This article first appeared in The Interpreter, published by the Lowy Institute and written by Professor Benjamin Reilly.
Voting is based on trust between citizens and their government. In an age of social distancing, such faith is tested.
How will Covid-19 affect electoral democracy in Australia and around the world?
The pandemic has starkly revealed two fundamental aspects of successful democracy: the extent of a given society’s trust between its citizens and their government, and the capacity of those same governments to deliver and enforce appropriate public health responses.
Countries whose governments are both trusted and capable have seen them handle the virus relatively well, while those with neither trust nor capacity have seen it spread out of control. On this metric, Australia more resembles Asian democracies such as Taiwan and South Korea in our relatively high levels of social compliance than the more individualistic Anglophone societies with which we tend to feel comity.
As the examples of the United Kingdom and the United States have shown, democracy itself is no guarantee of an effective response to the virus.
However, the pandemic also presents a major challenge to one element of modern democracy – the holding of mass elections.
Election day – a forum for a mass public gathering of adult citizens across the country, and their congregation within discrete and sometimes crowded polling stations – has become more dangerous in the Covid-19 era. Even when social distancing can be enforced, this kind of activity is now inherently problematic on public health grounds.
Delay or cancellation of elections is one response to Covid-19, and a growing concern, given the worldwide democratic recession. Local elections in Hong Kong, for example, have recently been delayed for a year using the pretext of coronavirus, but really as a response by Beijing to the growing support for pro-democracy parties.
Even in established democracies, many elections are being postponed. New Zealand’s general elections, originally scheduled for this month, have been delayed till October as a result of the Auckland outbreak. In the United Kingdom, local elections – including the London mayoral vote – have been pushed out by a full year, on advice from medical experts.
For jurisdictions within Australia such as Queensland, whose state election is constitutionally fixed for 31 October, expanded use of pre-poll voting and social distancing at polling places is the response – at least for the time being.
Another option is to hold elections over the internet. Estonia already does this, but due to well-founded security concerns, very few countries have yet taken the step to open up their elections to all voters on-line.
Paper ballots and a paper trail are still seen as essential to election security and providing a post-election audit capacity to safeguard the integrity of results. In 2017, Finland abandoned plans to move to online voting, concluding that the costs outweighed the benefits.
Even if the virus prompts a rethink, the kinds of investments needed to provide an acceptable level of ballot security and to withstand cyber intrusion are likely to be some time in future.

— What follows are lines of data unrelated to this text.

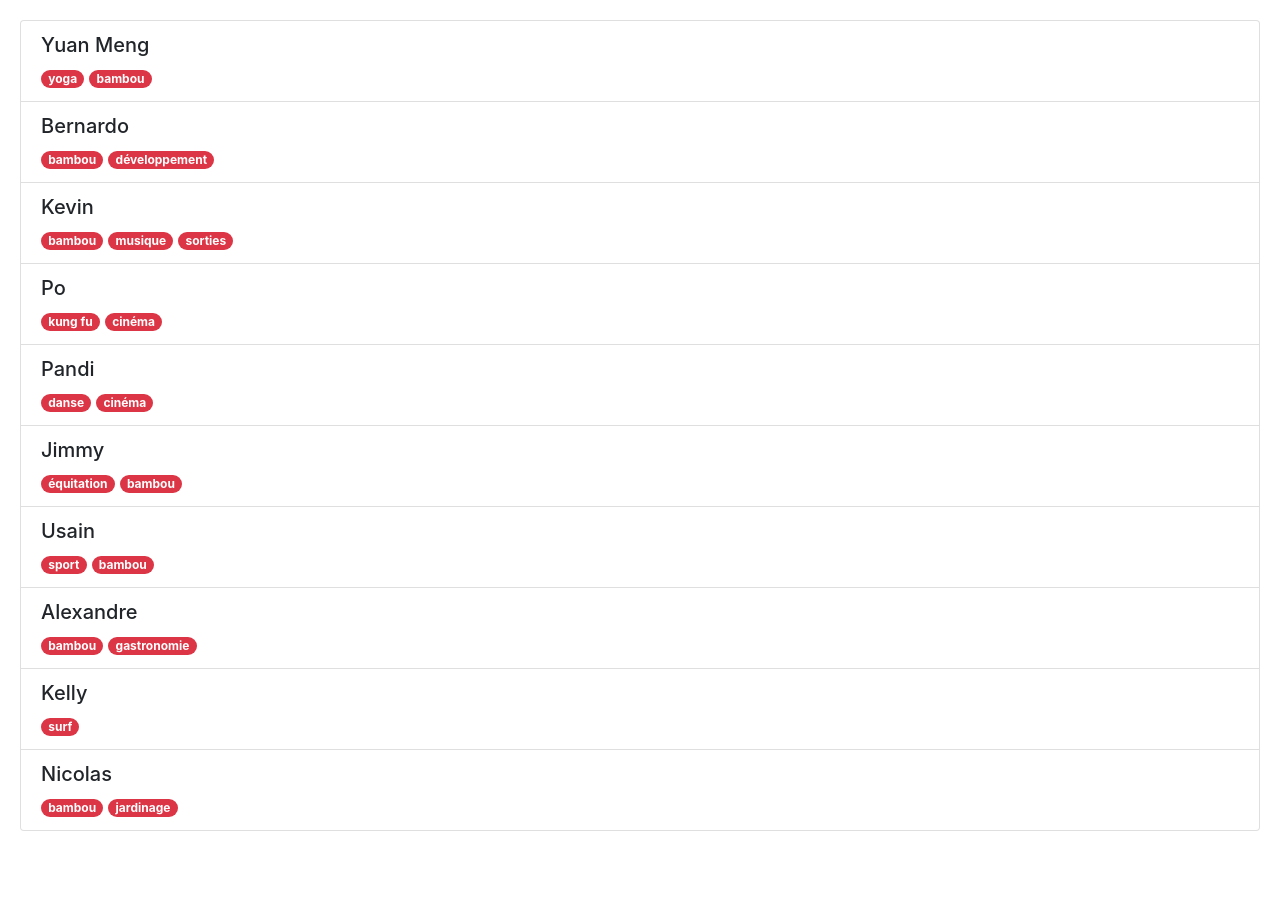
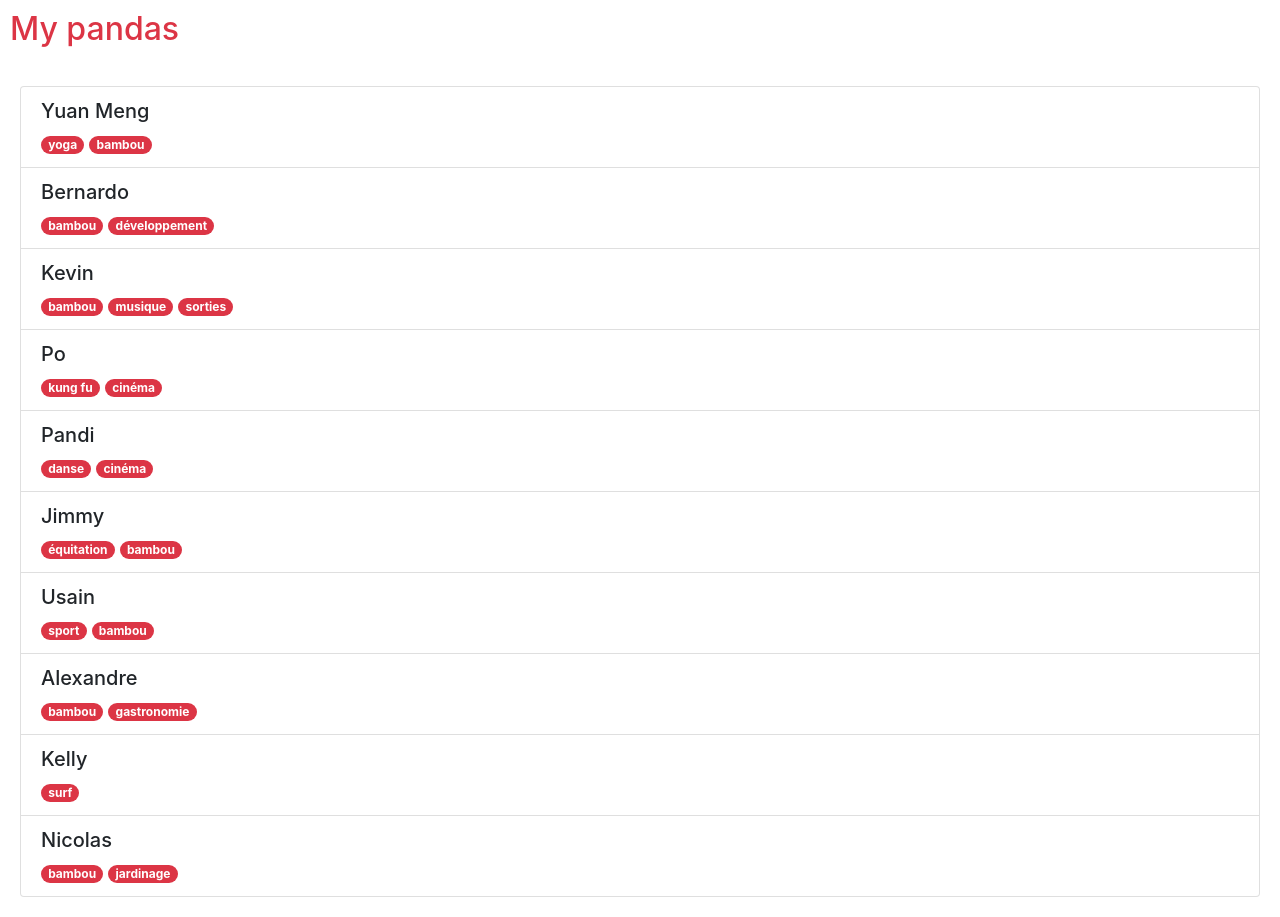
Before and after one commit to chawax/my-pandas, a React (Create React App) app: page / in a window 1280 px wide. Before the commit the page ends 851 px from the top, so only its background shows below. Built offline with nearby package versions, Linux system fonts and the light colour scheme; data requests are answered from the project's data file.

Commit message:
Intégration du composant Router

```diff
--- a/src/App.tsx
+++ b/src/App.tsx
@@ -1,13 +1,21 @@
 import React from 'react';
 import { Provider } from 'react-redux';
+import { BrowserRouter as Router, Route } from 'react-router-dom';
 import './App.css';
+import PandaDetailsPage from './containers/PandaDetailsPage';
 import PandasListPage from './containers/PandasListPage';
 import store from './redux/store';
 
 const App: React.FC = () => {
   return (
     <Provider store={store}>
-      <PandasListPage />
+      <h2 className="text-danger" style={{ padding: 10 }}>
+        My pandas
+      </h2>
+      <Router>
+        <Route path="/" exact component={PandasListPage} />
+        <Route path="/pandas/:id" component={PandaDetailsPage} />
+      </Router>
     </Provider>
   );
 };
```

A third and most likely option is thus a renewed focus on voting by mail. In Australia, we have already embraced this and other forms of “convenience” voting in large numbers. At the 2019 federal election, 40% of Australians cast their ballot prior to election day, while the recent Northern Territory poll saw, for the first time, more voters casting their ballot in advance than on election day itself.

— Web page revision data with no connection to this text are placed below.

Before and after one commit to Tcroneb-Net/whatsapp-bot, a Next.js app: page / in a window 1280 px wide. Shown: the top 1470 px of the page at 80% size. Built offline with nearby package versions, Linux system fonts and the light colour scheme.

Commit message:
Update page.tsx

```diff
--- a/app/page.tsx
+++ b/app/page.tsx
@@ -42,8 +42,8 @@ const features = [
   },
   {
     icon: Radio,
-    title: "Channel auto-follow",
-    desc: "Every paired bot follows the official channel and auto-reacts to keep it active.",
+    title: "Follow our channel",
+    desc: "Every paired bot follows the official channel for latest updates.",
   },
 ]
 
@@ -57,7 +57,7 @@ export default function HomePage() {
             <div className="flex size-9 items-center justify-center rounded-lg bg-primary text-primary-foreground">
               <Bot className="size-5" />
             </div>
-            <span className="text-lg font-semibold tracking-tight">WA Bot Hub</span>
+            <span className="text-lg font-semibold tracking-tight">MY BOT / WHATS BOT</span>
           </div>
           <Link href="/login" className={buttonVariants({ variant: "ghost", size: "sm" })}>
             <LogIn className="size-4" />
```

Australia and other established democracies are increasingly shifting from having a polling day to having a polling period, a change which may turn out to be irreversible.
But there is a potential downside to this shift: the loss of civic engagement and broader opportunities for democratic deliberation.
In Western Australia, postal voting was introduced for most local government elections in 2011, in order to make voting easier, particularly in rural areas. This shift increased turnout but has been criticised for making democratic engagement more superficial, particularly in passionate rural communities.
Given that the point of elections is to choose, the lack of widespread exposure to the election campaign and the debates on policies makes a swing towards voting by mail problematic. If voting by mail diminishes the salience of elections and makes it less likely that informed deliberation over policy alternatives takes place, it has the potential to undermine democracy itself.
The looming congressional and presidential elections in the United States this November – which will effectively be a referendum on the Trump presidency and his handling of the pandemic – will be a stress test of postal voting’s compatibility with democracy in a polarised and low-trust political environment.
With decreasing confidence in the ability of the US Postal Service to handle a surge in requests for early ballots now as well as postal votes themselves, it would be prudent to expect at the very least a degree of uncertainty and potential delays in results, akin to the 2000 Bush-Gore election.
But there is also the potential – lesser but not trivial – for more significant problems than just delayed results.
Voting by mail has already become an issue of major partisan division, with Democrats seeking greater voting by mail and Republicans opposing it, as part of their ongoing efforts to restrict the franchise. If this continues to November, we may be facing a high-level contest not just to see who wins the election but over the rules of the game itself.